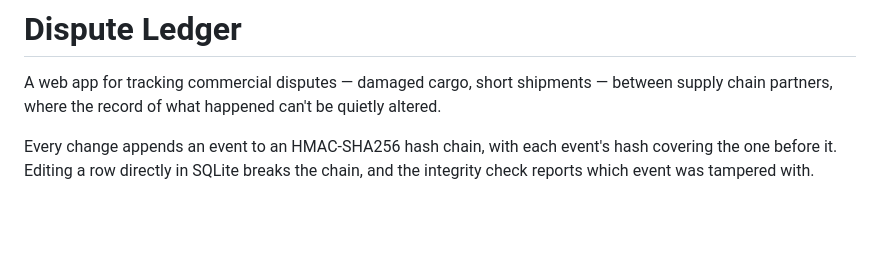
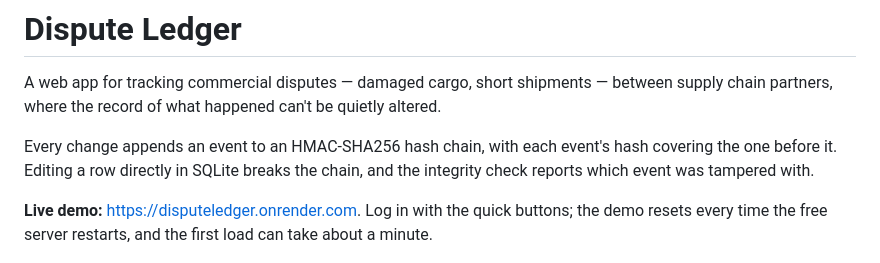
Before and after one commit to Krish3101/disputeledger, a Markdown page: README.md, the part around the change. Drawn GitHub-style; blank space fills up the shorter version.

Commit message:
Link the live demo from the README

```diff
--- a/README.md
+++ b/README.md
@@ -6,6 +6,9 @@ supply chain partners, where the record of what happened can't be quietly altere
 Every change appends an event to an HMAC-SHA256 hash chain, with each event's hash covering
 the one before it. Editing a row directly in SQLite breaks the chain, and the integrity check
 reports which event was tampered with.
+
+**Live demo:** <https://disputeledger.onrender.com>. Log in with the quick buttons; the demo
+resets every time the free server restarts, and the first load can take about a minute.
 
 ![A dispute with its evidence and the hash chain underneath](docs/dispute.png)
 
```
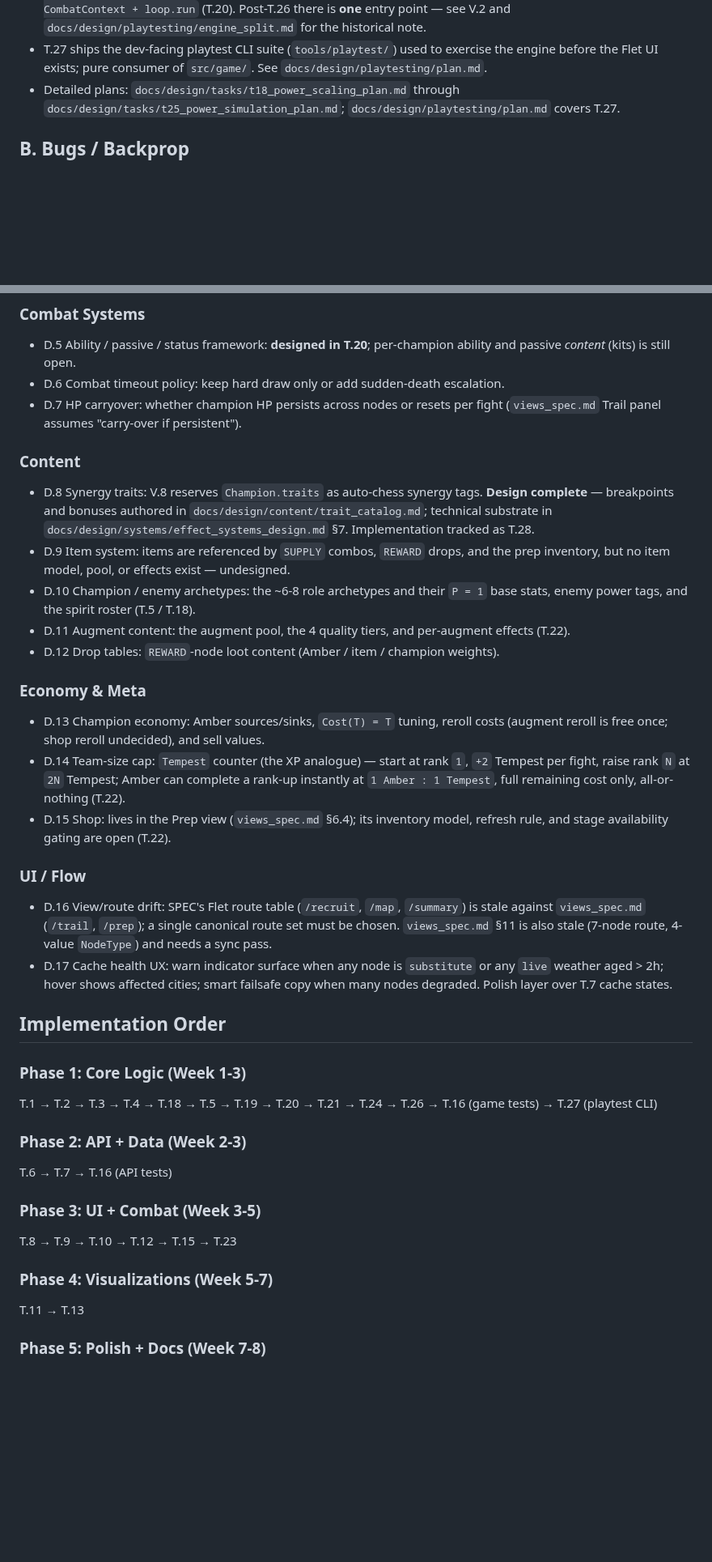
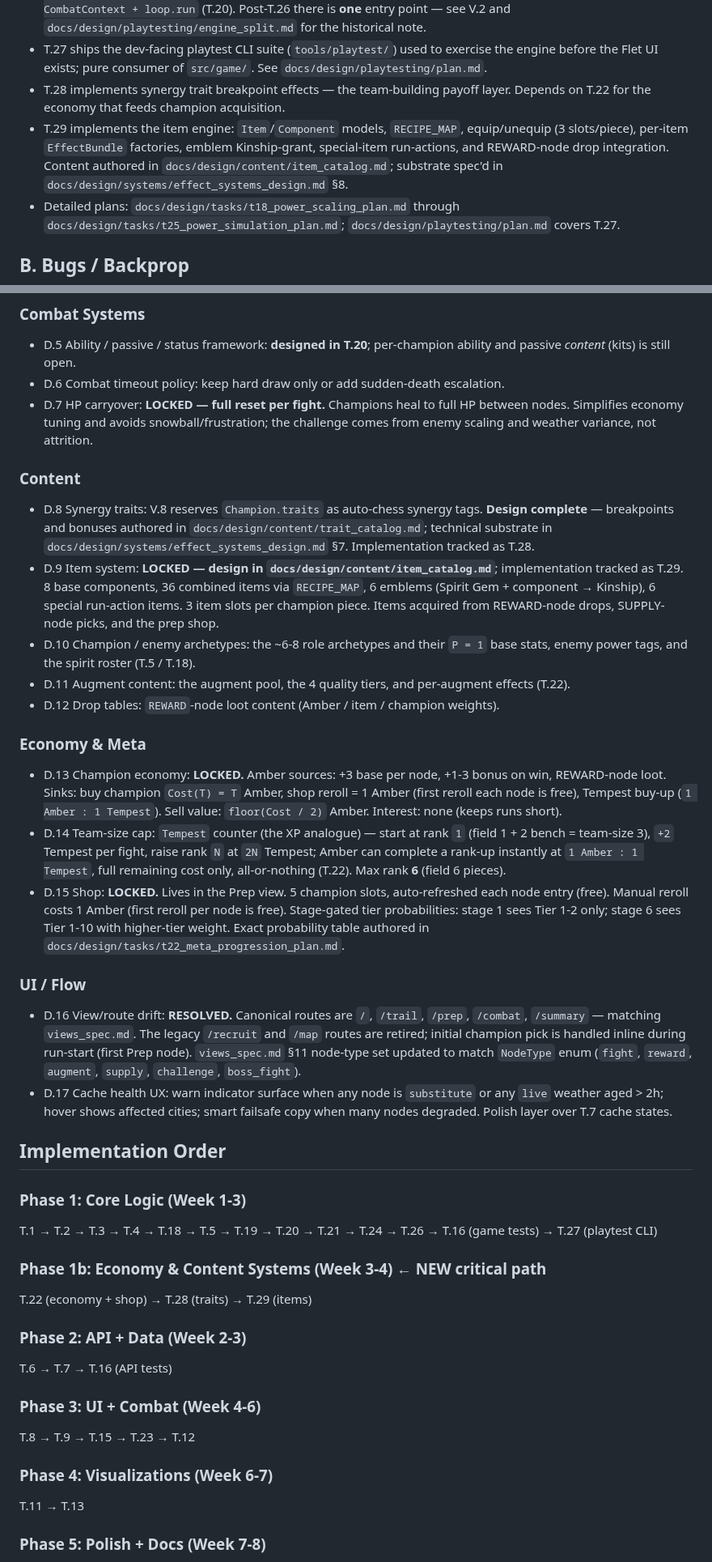
Before and after one commit to Meduty/tempest-fauna-trail, a Markdown page: SPEC.md, 2 parts joined by grey strips. Shown at 81% size. Drawn GitHub-style; blank space fills up the shorter version.

Commit message:
Fix design gaps: lock economy/shop/items/HP decisions, add T.29, update routes and run-start
Addresses all three critical gaps from milestone 1 review:
- Area 1: T.22 expanded with full shop/economy spec, promoted to Phase 1b
- Area 2: Section G now defines explicit run-start conditions (1 champion, 10 Amber)
- Area 3: T.29 (Item Engine) added as dedicated implementation task
- D.7 locked (HP resets per fight), D.9/D.13/D.15 locked, D.16 resolved
- Flet route table synced with views_spec.md

```diff
--- a/SPEC.md
+++ b/SPEC.md
@@ -170,6 +194,13 @@ Route (staged nodes) → Node[weather] → Combat(team, enemies, weather) → Ba
 - T.27 ships the dev-facing playtest CLI suite (`tools/playtest/`) used to
   exercise the engine before the Flet UI exists; pure consumer of
   `src/game/`. See `docs/design/playtesting/plan.md`.
+- T.28 implements synergy trait breakpoint effects — the team-building payoff
+  layer. Depends on T.22 for the economy that feeds champion acquisition.
+- T.29 implements the item engine: `Item`/`Component` models, `RECIPE_MAP`,
+  equip/unequip (3 slots/piece), per-item `EffectBundle` factories, emblem
+  Kinship-grant, special-item run-actions, and REWARD-node drop integration.
+  Content authored in `docs/design/content/item_catalog.md`; substrate spec'd
+  in `docs/design/systems/effect_systems_design.md` §8.
 - Detailed plans: `docs/design/tasks/t18_power_scaling_plan.md` through
   `docs/design/tasks/t25_power_simulation_plan.md`;
   `docs/design/playtesting/plan.md` covers T.27.
@@ -233,8 +264,9 @@ in their T-task plan docs; what remains here is genuinely undecided.
 - D.5 Ability / passive / status framework: **designed in T.20**; per-champion
   ability and passive *content* (kits) is still open.
 - D.6 Combat timeout policy: keep hard draw only or add sudden-death escalation.
-- D.7 HP carryover: whether champion HP persists across nodes or resets per
-  fight (`views_spec.md` Trail panel assumes "carry-over if persistent").
+- D.7 HP carryover: **LOCKED — full reset per fight.** Champions heal to full HP
+  between nodes. Simplifies economy tuning and avoids snowball/frustration; the
+  challenge comes from enemy scaling and weather variance, not attrition.
 
 ### Content
 
@@ -243,8 +275,11 @@ in their T-task plan docs; what remains here is genuinely undecided.
   `docs/design/content/trait_catalog.md`; technical substrate in
   `docs/design/systems/effect_systems_design.md` §7. Implementation tracked as
   T.28.
-- D.9 Item system: items are referenced by `SUPPLY` combos, `REWARD` drops, and
-  the prep inventory, but no item model, pool, or effects exist — undesigned.
+- D.9 Item system: **LOCKED — design in `docs/design/content/item_catalog.md`**;
+  implementation tracked as T.29. 8 base components, 36 combined items via
+  `RECIPE_MAP`, 6 emblems (Spirit Gem + component → Kinship), 6 special
+  run-action items. 3 item slots per champion piece. Items acquired from
+  REWARD-node drops, SUPPLY-node picks, and the prep shop.
 - D.10 Champion / enemy archetypes: the ~6-8 role archetypes and their `P = 1`
   base stats, enemy power tags, and the spirit roster (T.5 / T.18).
 - D.11 Augment content: the augment pool, the 4 quality tiers, and per-augment
@@ -253,21 +288,30 @@ in their T-task plan docs; what remains here is genuinely undecided.
 
 ### Economy & Meta
 
-- D.13 Champion economy: Amber sources/sinks, `Cost(T) = T` tuning, reroll costs
-  (augment reroll is free once; shop reroll undecided), and sell values.
-- D.14 Team-size cap: `Tempest` counter (the XP analogue) — start at rank `1`,
-  `+2` Tempest per fight, raise rank `N` at `2N` Tempest; Amber can complete a
-  rank-up instantly at `1 Amber : 1 Tempest`, full remaining cost only,
-  all-or-nothing (T.22).
-- D.15 Shop: lives in the Prep view (`views_spec.md` §6.4); its inventory model,
-  refresh rule, and stage availability gating are open (T.22).
+- D.13 Champion economy: **LOCKED.** Amber sources: +3 base per node, +1-3
+  bonus on win, REWARD-node loot. Sinks: buy champion `Cost(T) = T` Amber,
+  shop reroll = 1 Amber (first reroll each node is free), Tempest buy-up
+  (`1 Amber : 1 Tempest`). Sell value: `floor(Cost / 2)` Amber. Interest: none
+  (keeps runs short).
+- D.14 Team-size cap: `Tempest` counter (the XP analogue) — start at rank `1`
+  (field 1 + 2 bench = team-size 3), `+2` Tempest per fight, raise rank `N` at
+  `2N` Tempest; Amber can complete a rank-up instantly at `1 Amber : 1 Tempest`,
+  full remaining cost only, all-or-nothing (T.22). Max rank **6** (field 6
+  pieces).
+- D.15 Shop: **LOCKED.** Lives in the Prep view. 5 champion slots, auto-refreshed
+  each node entry (free). Manual reroll costs 1 Amber (first reroll per node is
+  free). Stage-gated tier probabilities: stage 1 sees Tier 1-2 only; stage 6
+  sees Tier 1-10 with higher-tier weight. Exact probability table authored in
+  `docs/design/tasks/t22_meta_progression_plan.md`.
 
 ### UI / Flow
 
-- D.16 View/route drift: SPEC's Flet route table (`/recruit`, `/map`,
-  `/summary`) is stale against `views_spec.md` (`/trail`, `/prep`); a single
-  canonical route set must be chosen. `views_spec.md` §11 is also stale
-  (7-node route, 4-value `NodeType`) and needs a sync pass.
+- D.16 View/route drift: **RESOLVED.** Canonical routes are `/`, `/trail`,
+  `/prep`, `/combat`, `/summary` — matching `views_spec.md`. The legacy
+  `/recruit` and `/map` routes are retired; initial champion pick is handled
+  inline during run-start (first Prep node). `views_spec.md` §11 node-type set
+  updated to match `NodeType` enum (`fight`, `reward`, `augment`, `supply`,
+  `challenge`, `boss_fight`).
 - D.17 Cache health UX: warn indicator surface when any node is `substitute`
   or any `live` weather aged > 2h; hover shows affected cities; smart
   failsafe copy when many nodes degraded. Polish layer over T.7 cache states.
@@ -277,13 +321,16 @@ in their T-task plan docs; what remains here is genuinely undecided.
 ### Phase 1: Core Logic (Week 1-3)
 T.1 → T.2 → T.3 → T.4 → T.18 → T.5 → T.19 → T.20 → T.21 → T.24 → T.26 → T.16 (game tests) → T.27 (playtest CLI)
 
+### Phase 1b: Economy & Content Systems (Week 3-4) ← NEW critical path
+T.22 (economy + shop) → T.28 (traits) → T.29 (items)
+
 ### Phase 2: API + Data (Week 2-3)
 T.6 → T.7 → T.16 (API tests)
 
-### Phase 3: UI + Combat (Week 3-5)
-T.8 → T.9 → T.10 → T.12 → T.15 → T.23
+### Phase 3: UI + Combat (Week 4-6)
+T.8 → T.9 → T.15 → T.23 → T.12
 
-### Phase 4: Visualizations (Week 5-7)
+### Phase 4: Visualizations (Week 6-7)
 T.11 → T.13
 
 ### Phase 5: Polish + Docs (Week 7-8)
```
Also changed, not shown: other parts of SPEC.md (+33 -9 lines).
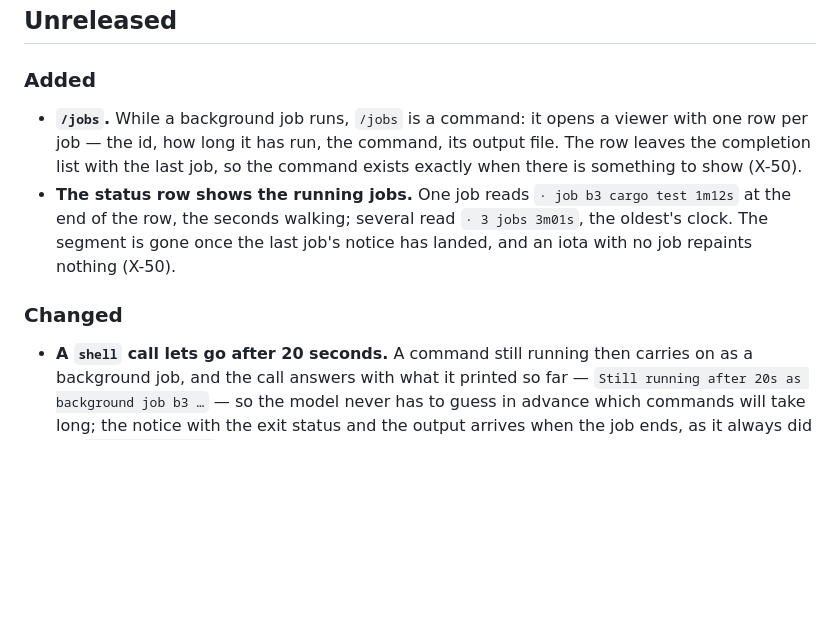
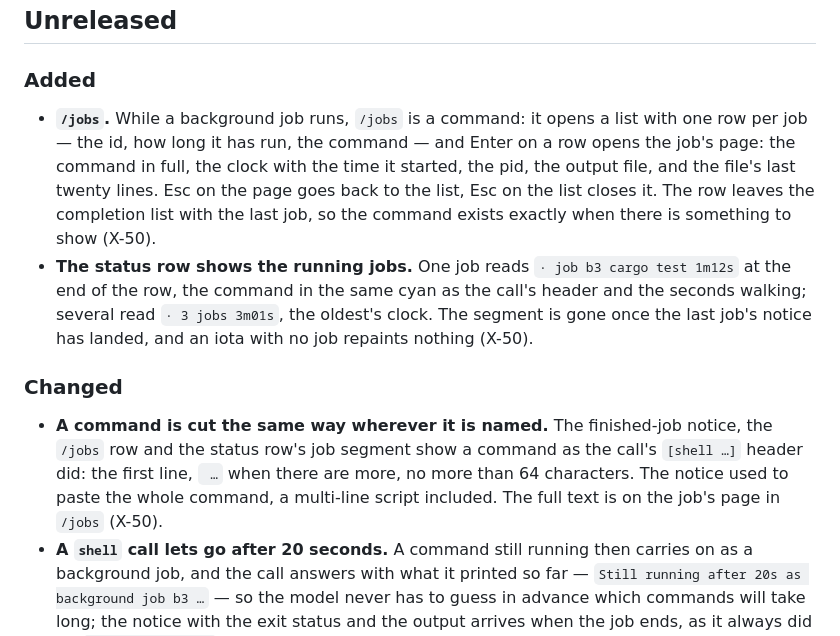
Before and after one commit to iotash/iota, a Markdown page: CHANGELOG.md, the part around the change. Rendered like a GitHub page; blank space fills up the shorter version.

```diff
--- a/CHANGELOG.md
+++ b/CHANGELOG.md
@@ -8,16 +8,26 @@ All notable changes to iota are recorded here. The same notes, rendered, are at
 ### Added
 
 - **`/jobs`.** While a background job runs, `/jobs` is a command: it opens a
-  viewer with one row per job — the id, how long it has run, the command, its
-  output file. The row leaves the completion list with the last job, so the
-  command exists exactly when there is something to show (X-50).
+  list with one row per job — the id, how long it has run, the command — and
+  Enter on a row opens the job's page: the command in full, the clock with the
+  time it started, the pid, the output file, and the file's last twenty lines.
+  Esc on the page goes back to the list, Esc on the list closes it. The row
+  leaves the completion list with the last job, so the command exists exactly
+  when there is something to show (X-50).
 - **The status row shows the running jobs.** One job reads `· job b3 cargo test
-  1m12s` at the end of the row, the seconds walking; several read `· 3 jobs
-  3m01s`, the oldest's clock. The segment is gone once the last job's notice has
-  landed, and an iota with no job repaints nothing (X-50).
+  1m12s` at the end of the row, the command in the same cyan as the call's
+  header and the seconds walking; several read `· 3 jobs 3m01s`, the oldest's
+  clock. The segment is gone once the last job's notice has landed, and an iota
+  with no job repaints nothing (X-50).
 
 ### Changed
 
+- **A command is cut the same way wherever it is named.** The finished-job
+  notice, the `/jobs` row and the status row's job segment show a command as
+  the call's `[shell …]` header did: the first line, ` …` when there are more,
+  no more than 64 characters. The notice used to paste the whole command, a
+  multi-line script included. The full text is on the job's page in `/jobs`
+  (X-50).
 - **A `shell` call lets go after 20 seconds.** A command still running then
   carries on as a background job, and the call answers with what it printed so
   far — `Still running after 20s as background job b3 …` — so the model never
```
Also changed, not shown: docs/DIVERGENCES.md (+1 -1 lines), docs/TUI-VERIFY.md (+14 -7 lines).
__________________________________________________
● What you have to do
Each line in the data that holds the string "inventory" should be found and copied.

● Response to this exercise
-  the prep inventory, but no item model, pool, or effects exist — undesigned.
-- D.15 Shop: lives in the Prep view (`views_spec.md` §6.4); its inventory model,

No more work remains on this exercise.